Types of Fiber Optic Connectors
There are various types of fiber optic connectors which are quite application specific and are used according to their features and capabilities. The structure of a fiber optic connector comprises a cylindrical ferrule, which helps maintain its positioning and is surrounded by a sleeve. Most of them have a latch or lock system that helps them remain fixed to the cable. Most of these connectors have a ferrule size of around 2.5 mm. Here are some of them:
- SC Connectors: These are cost-effective connectors usually used with single mode fiber optic cables. They can position the cable accurately with regards to the transmitter. They can be locked onto the cable so that they do not come off and disconnect. They find applications in data communication and telecom.
- ST Connectors: This stands for standard connector. This connector was widely used for single mode networks when multimode networks had not gained enough traction. Structure wise, it has a bayonet mount locking system, while the ferrule is similar to most other connectors in terms of size. It may be made of plastic, ceramic, or a metal. They find applications in audio over fiber media converters.
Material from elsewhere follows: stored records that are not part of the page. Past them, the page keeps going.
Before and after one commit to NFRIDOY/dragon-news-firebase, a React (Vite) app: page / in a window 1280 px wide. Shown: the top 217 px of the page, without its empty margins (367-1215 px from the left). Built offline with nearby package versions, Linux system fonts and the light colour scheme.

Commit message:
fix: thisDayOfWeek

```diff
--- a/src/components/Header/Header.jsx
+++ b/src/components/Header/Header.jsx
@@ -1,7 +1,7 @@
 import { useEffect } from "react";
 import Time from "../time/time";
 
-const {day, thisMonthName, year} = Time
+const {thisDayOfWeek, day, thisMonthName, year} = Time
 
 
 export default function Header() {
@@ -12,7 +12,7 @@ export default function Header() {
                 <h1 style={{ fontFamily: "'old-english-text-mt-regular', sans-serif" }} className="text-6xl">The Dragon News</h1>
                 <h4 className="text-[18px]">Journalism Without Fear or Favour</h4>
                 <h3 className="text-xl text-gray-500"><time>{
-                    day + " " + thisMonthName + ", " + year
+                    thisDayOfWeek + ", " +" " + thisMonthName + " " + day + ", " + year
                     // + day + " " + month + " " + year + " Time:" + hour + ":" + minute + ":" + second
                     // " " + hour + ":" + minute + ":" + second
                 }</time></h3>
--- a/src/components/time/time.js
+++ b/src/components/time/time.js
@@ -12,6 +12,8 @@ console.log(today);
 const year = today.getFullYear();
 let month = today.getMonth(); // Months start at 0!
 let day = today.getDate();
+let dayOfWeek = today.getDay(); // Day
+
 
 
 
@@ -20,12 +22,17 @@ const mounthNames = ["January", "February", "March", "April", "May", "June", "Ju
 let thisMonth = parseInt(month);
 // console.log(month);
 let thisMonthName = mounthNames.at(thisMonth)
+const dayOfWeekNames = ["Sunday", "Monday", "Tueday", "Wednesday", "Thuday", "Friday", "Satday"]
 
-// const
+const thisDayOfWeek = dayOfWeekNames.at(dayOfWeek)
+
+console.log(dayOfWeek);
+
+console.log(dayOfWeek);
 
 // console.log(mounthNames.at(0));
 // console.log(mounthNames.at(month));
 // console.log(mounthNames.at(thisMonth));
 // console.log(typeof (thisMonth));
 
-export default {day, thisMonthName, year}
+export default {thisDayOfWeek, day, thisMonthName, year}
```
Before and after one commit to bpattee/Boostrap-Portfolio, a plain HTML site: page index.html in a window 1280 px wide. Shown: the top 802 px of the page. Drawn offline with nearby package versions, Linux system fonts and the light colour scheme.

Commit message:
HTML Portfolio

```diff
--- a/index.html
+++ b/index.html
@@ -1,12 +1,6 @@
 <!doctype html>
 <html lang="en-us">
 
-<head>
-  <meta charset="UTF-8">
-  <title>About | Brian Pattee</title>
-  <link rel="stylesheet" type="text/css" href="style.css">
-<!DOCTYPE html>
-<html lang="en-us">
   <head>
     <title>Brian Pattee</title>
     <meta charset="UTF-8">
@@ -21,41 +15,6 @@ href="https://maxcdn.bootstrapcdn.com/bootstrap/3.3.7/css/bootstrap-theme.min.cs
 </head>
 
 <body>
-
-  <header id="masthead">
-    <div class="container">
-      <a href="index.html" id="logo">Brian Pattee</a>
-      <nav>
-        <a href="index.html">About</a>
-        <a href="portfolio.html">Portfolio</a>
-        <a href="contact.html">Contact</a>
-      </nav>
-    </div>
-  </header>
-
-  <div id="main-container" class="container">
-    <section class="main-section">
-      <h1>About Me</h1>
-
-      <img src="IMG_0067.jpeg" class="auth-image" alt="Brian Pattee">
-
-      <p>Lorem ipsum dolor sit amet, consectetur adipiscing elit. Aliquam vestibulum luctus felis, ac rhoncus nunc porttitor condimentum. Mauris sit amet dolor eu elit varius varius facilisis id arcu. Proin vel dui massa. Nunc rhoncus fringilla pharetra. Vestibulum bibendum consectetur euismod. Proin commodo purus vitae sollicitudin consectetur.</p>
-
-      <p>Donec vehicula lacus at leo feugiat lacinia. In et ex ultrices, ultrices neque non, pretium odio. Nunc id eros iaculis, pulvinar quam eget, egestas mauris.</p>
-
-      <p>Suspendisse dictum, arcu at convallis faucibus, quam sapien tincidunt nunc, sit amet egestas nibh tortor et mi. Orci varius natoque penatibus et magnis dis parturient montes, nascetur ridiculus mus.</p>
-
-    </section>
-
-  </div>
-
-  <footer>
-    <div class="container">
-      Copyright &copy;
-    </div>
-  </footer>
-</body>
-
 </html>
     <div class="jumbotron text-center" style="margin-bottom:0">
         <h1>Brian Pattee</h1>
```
- FDDI Connectors: This stands for Fiber Distributed Data Interface connector. They are widely used for data transfer in LANs and offer a speed of about 100Mbit/s in a periphery of around 200 km. This network has two rings- primary and secondary. These connectors also have roughly the same ferrule size of around 2.5mm.
- MU Connectors: This connector resembles the SC connector in many ways, and is a larger version of the latter. It has a push-pull latch locking system.
- FC Connectors: It stands for Ferrule Core connector. This connector has a threaded body and an excellent vibration resistance. So, it is used in high-vibration environments. You can fix this to the fibers with the help of screws. It is mostly made of ceramic or stainless steel and is used in single mode networks. These connectors find applications in telecommunication, single mode equipment, measuring devices, and more.
There are many other types of single mode and multimode connectors. While some of these find reduced use or application, the good part is these connectors with a same ferrule size can be mixed and matched. They can be adapted for use in multimode networks with the help of hybrid mating adapters. While these connectors have specific applications, they must comply with Fiber Optic Connector Intermateability Standards (FOCIS). This makes it easy to identify the right combination with cables, plugs, and adapters to ensure perfect mating. These standards have certain color codes such as blue for single mode, green for single mode angled connectors, beige for multimode connectors, and so on.
If you are looking to expand your area of network and need gigabit media converters, fiber media converters, fiber optic switches, connectors, and so on, ensure you source them from reliable manufacturers and suppliers. Also, make sure the products that comply with IEEE standards and other required standards and guidelines. VERSITRON is a reliable manufacturer and supplier of various types and configurations of media converters, cables, connectors, switches, and so on.
R.W. Tull is a 17 year veteran at VERSITRON. He interfaces daily with current and potential end-users. Customers include all branches of the US military, government departmental agencies, and commercial accounts such as schools, hospitals, utilities, etc. R.W. regularly consults with customers to assist them in the selection of the best product to suit their particular applications; whether it be maximizing bandwidth or port configuration for the efficiency of the equipment. R.W. also works closely with clients to review layout diagrams and drawings in order to ensure that the best fiber optic solution is achieved for a particular project.